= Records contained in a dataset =
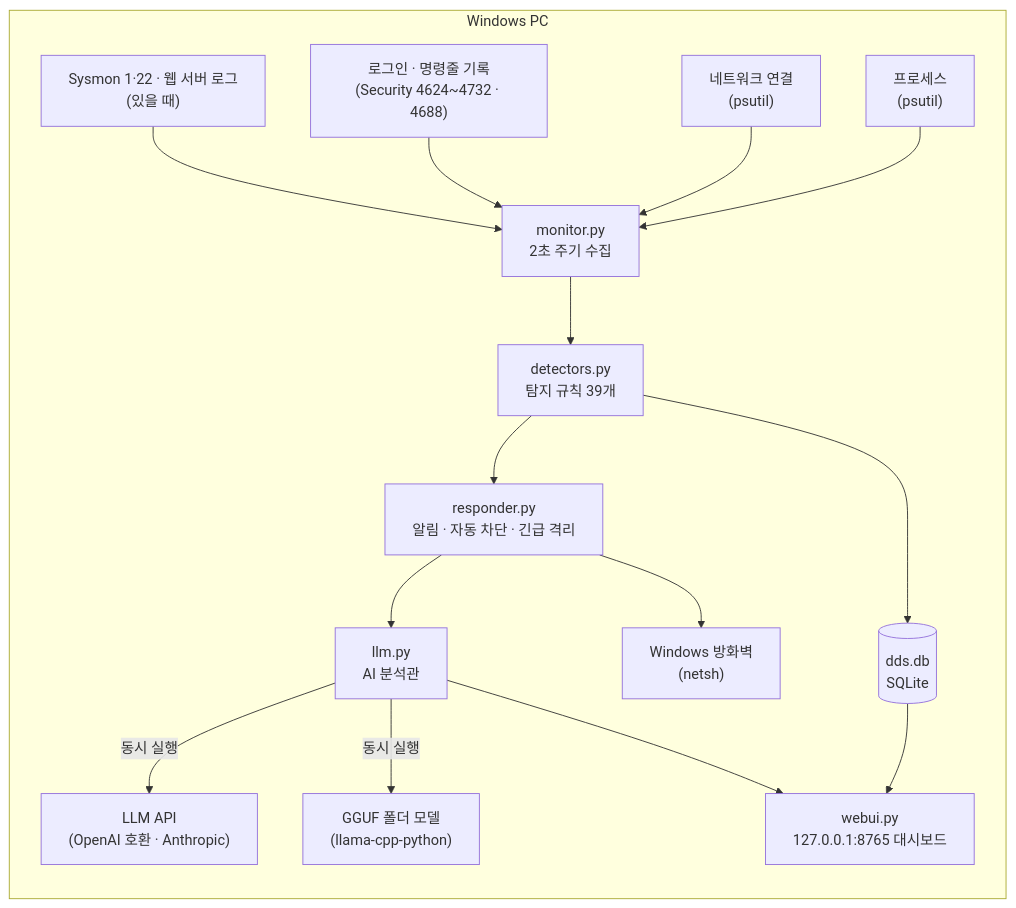
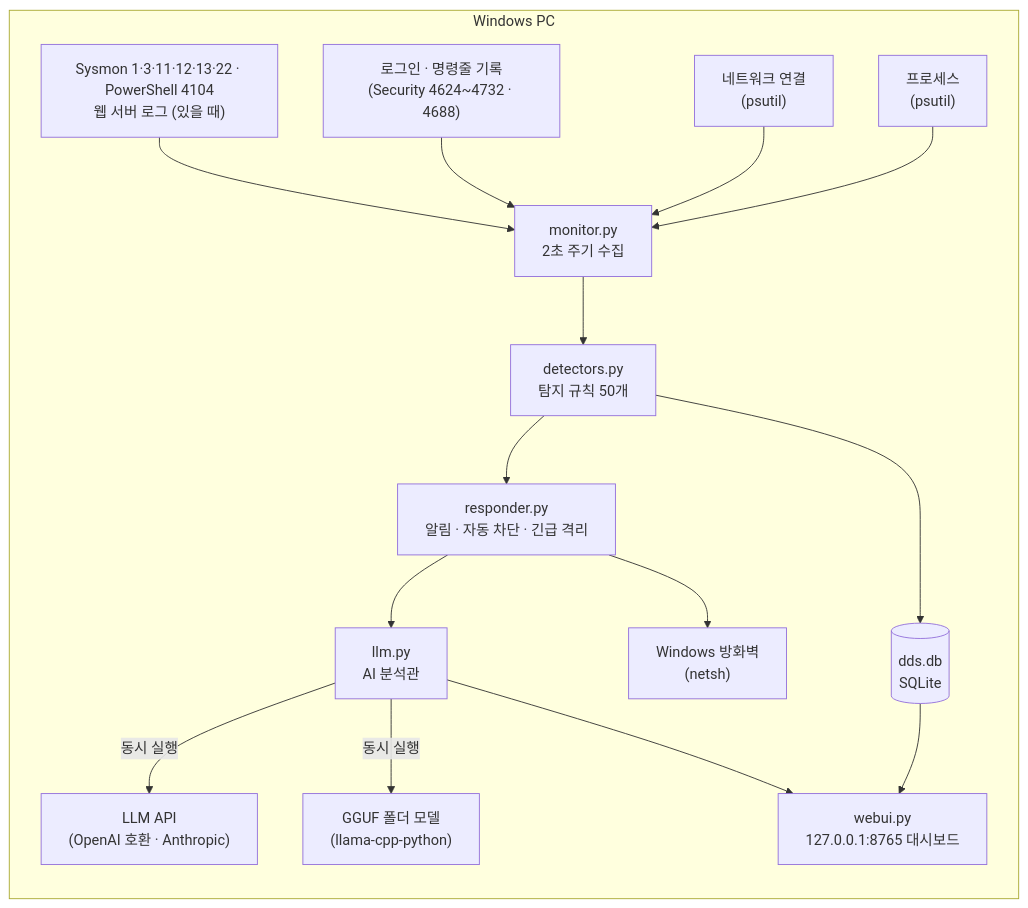
One commit to Forests2/StayThere-IDS changed the diagram in README.md. Above: the diagram before and after it, drawn with Mermaid. The commit also changed other lines of this file and 18 other files, not shown here.

````diff
--- a/README.md
+++ b/README.md
@@ -157,18 +175,18 @@
 ```mermaid
 flowchart LR
   subgraph PC["Windows PC"]
     C1["프로세스<br/>(psutil)"] --> M
     C2["네트워크 연결<br/>(psutil)"] --> M
     C3["로그인 · 명령줄 기록<br/>(Security 4624~4732 · 4688)"] --> M
-    C4["Sysmon 1·22 · 웹 서버 로그<br/>(있을 때)"] --> M
-    M["monitor.py<br/>2초 주기 수집"] --> D["detectors.py<br/>탐지 규칙 39개"]
+    C4["Sysmon 1·3·11·12·13·22 · PowerShell 4104<br/>웹 서버 로그 (있을 때)"] --> M
+    M["monitor.py<br/>2초 주기 수집"] --> D["detectors.py<br/>탐지 규칙 50개"]
     D --> DB[("dds.db<br/>SQLite")]
     D --> R["responder.py<br/>알림 · 자동 차단 · 긴급 격리"]
     R --> FW["Windows 방화벽<br/>(netsh)"]
     R --> A["llm.py<br/>AI 분석관"]
     A -->|동시 실행| API["LLM API<br/>(OpenAI 호환 · Anthropic)"]
     A -->|동시 실행| G["GGUF 폴더 모델<br/>(llama-cpp-python)"]
     DB --> W["webui.py<br/>127.0.0.1:8765 대시보드"]
     A --> W
   end
 ```
````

= ABOUT THIS TASK =
Return each of the lines exactly as they appear above, with no images.

= EXPECTED ANSWER =
One commit to Forests2/StayThere-IDS changed the diagram in README.md. Above: the diagram before and after it, drawn with Mermaid. The commit also changed other lines of this file and 18 other files, not shown here.

````diff
--- a/README.md
+++ b/README.md
@@ -157,18 +175,18 @@
 ```mermaid
 flowchart LR
   subgraph PC["Windows PC"]
     C1["프로세스<br/>(psutil)"] --> M
     C2["네트워크 연결<br/>(psutil)"] --> M
     C3["로그인 · 명령줄 기록<br/>(Security 4624~4732 · 4688)"] --> M
-    C4["Sysmon 1·22 · 웹 서버 로그<br/>(있을 때)"] --> M
-    M["monitor.py<br/>2초 주기 수집"] --> D["detectors.py<br/>탐지 규칙 39개"]
+    C4["Sysmon 1·3·11·12·13·22 · PowerShell 4104<br/>웹 서버 로그 (있을 때)"] --> M
+    M["monitor.py<br/>2초 주기 수집"] --> D["detectors.py<br/>탐지 규칙 50개"]
     D --> DB[("dds.db<br/>SQLite")]
     D --> R["responder.py<br/>알림 · 자동 차단 · 긴급 격리"]
     R --> FW["Windows 방화벽<br/>(netsh)"]
     R --> A["llm.py<br/>AI 분석관"]
     A -->|동시 실행| API["LLM API<br/>(OpenAI 호환 · Anthropic)"]
     A -->|동시 실행| G["GGUF 폴더 모델<br/>(llama-cpp-python)"]
     DB --> W["webui.py<br/>127.0.0.1:8765 대시보드"]
     A --> W
   end
 ```
````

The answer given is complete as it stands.